- DIRECTIONS: Give a count of the lines below that have the string "temp" in them, with no other words.

- EXTRACTED MATERIAL:
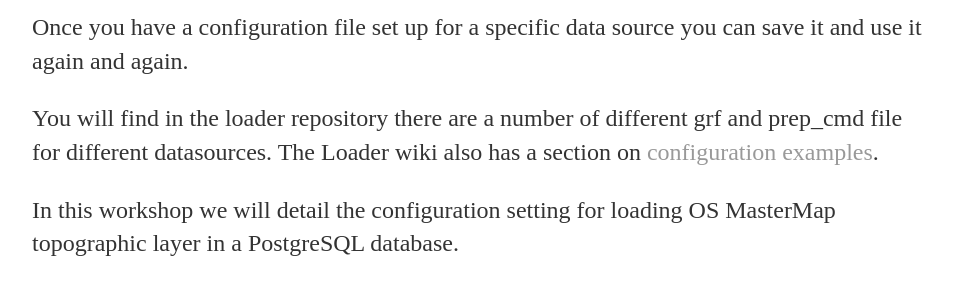
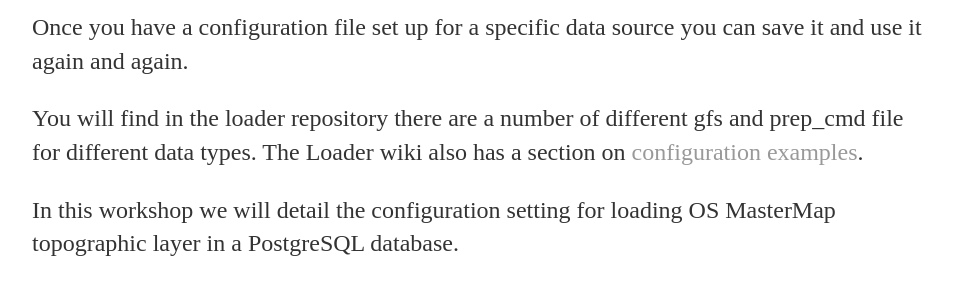
Before and after one commit to walkermatt/aileenh.github.io, a Jekyll site: the page built from lets-get-started.md, in a window 1280 px wide and 1400 px high, scrolled down 4984 px. Shown: the part 155-446 px from the top of the window, without its empty margins (160-1117 px from the left). Built offline with Jekyll 4.4.1, drawn with Linux system fonts in a browser that asks for light colours; some of the changed lines change nothing that is shown; some of the changed text lies outside the part shown.

Commit message:
Update lets-get-started.md

```diff
--- a/lets-get-started.md
+++ b/lets-get-started.md
@@ -73,7 +73,7 @@
 
 Once you have a configuration file set up for a specific data source you can save it and use it again and again.
 
-You will find in the loader repository there are a number of different grf and prep_cmd file for different datasources. The Loader wiki also has a section on [configuration examples](https://github.com/AstunTechnology/Loader/wiki/Configuration-examples).
+You will find in the loader repository there are a number of different gfs and prep_cmd file for different data types. The Loader wiki also has a section on [configuration examples](https://github.com/AstunTechnology/Loader/wiki/Configuration-examples).
 
 In this workshop we will detail the configuration setting for loading OS MasterMap topographic layer in a PostgreSQL database.
 
@@ -83,4 +83,18 @@
 
 ![alt text](http://aileenh.github.io/images/image4.JPG "Edit Loader Config")
 
-THis will fire up
+This will fire up a text editor.
+
+Edit the configuration items as follows:
+
+**src_dir**
+
+scr_dir=c:\temp\loader\in_dir
+
+**out_dir**
+
+out_dir=c:\temp\loader\out_dir
+
+**tmp_dir**
+
+tmp_dir=c:\temp\loader\temp_dir
```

- ANSWER TO THIS EXERCISE: 3